All items donated to the Holiday Auction will be displayed on our auction preview page, available on the ACB website at www.acb.org. We plan to post items as they are received, so visit the preview page often to see what’s new. All donors will be acknowledged both on the website and on ACB Radio during the auction. Donors and winning bidders will also be spotlighted in “The ACB Braille Forum” in early 2018.
You can help us be sure we have a balanced auction with enough items in each category by letting us know in advance about the item(s) that you are contributing. Contact Carla Ruschival, auction chair, at (502) 897-1472 or email@example.com, or Lori Sarff in the Minnesota office at (612) 332-3242 or firstname.lastname@example.org, by Oct. 15 to discuss donations. Then send all items, except homemade goodies, to the ACB Minneapolis office as soon as possible; the deadline is Nov. 1. The address is: American Council of the Blind, Attn.: Holiday Auction, 6300 Shingle Creek Pkwy., Suite 195, Brooklyn Center, MN 55430.

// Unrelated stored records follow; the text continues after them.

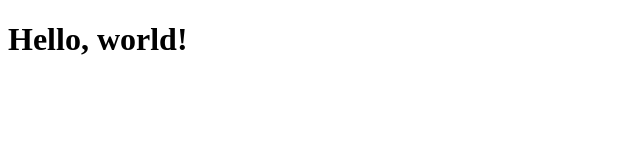
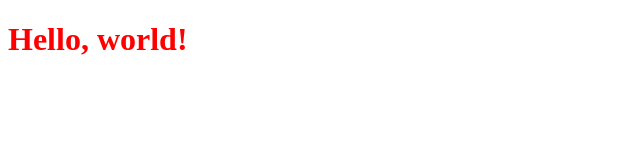
Before and after one commit to giuliagworld/webpack, a React app: page / in a window 1280 px wide. Shown: the whole page, without its empty margins (0-640 px from the left). Built offline with nearby package versions, Linux system fonts and the light colour scheme.

Commit message:
minor fix

```diff
--- a/src/scss/styles.scss
+++ b/src/scss/styles.scss
@@ -1,4 +1,4 @@
-.hello {
+#hello {
   font-weight: 700;
   color: red;
 }
```
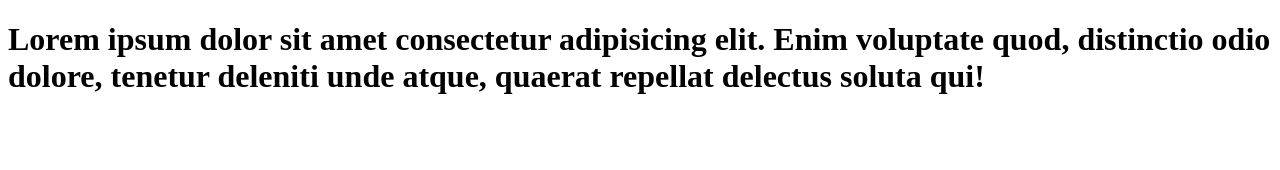
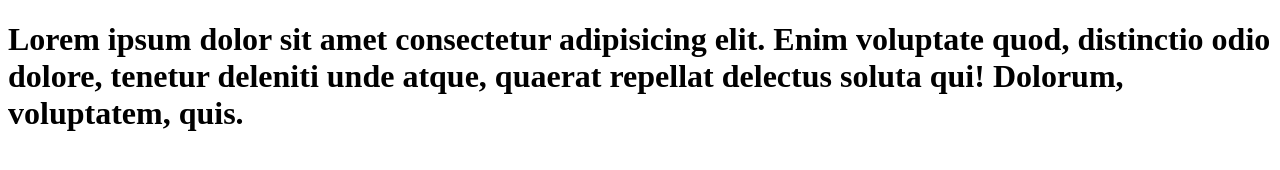
Before and after one commit to harshsp1910/VCSCF, a plain HTML site: page index.html in a window 1280 px wide. Drawn offline with Linux system fonts and the light colour scheme.

Commit message:
end commit

```diff
--- a/index.html
+++ b/index.html
@@ -9,7 +9,7 @@
 
 <body>
     <h1>Lorem ipsum dolor sit amet consectetur adipisicing elit. Enim voluptate quod, distinctio odio dolore, tenetur
-        deleniti unde atque, quaerat repellat delectus soluta qui!</h1>
+        deleniti unde atque, quaerat repellat delectus soluta qui! Dolorum, voluptatem, quis.</h1>
 </body>
 
 </html>
```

Watch for our article next month to discover all the ways you can listen to the ACB Radio Holiday Auction. Thanks in advance for your generous support of ACB Radio.
‘Guiding Miss Melinda’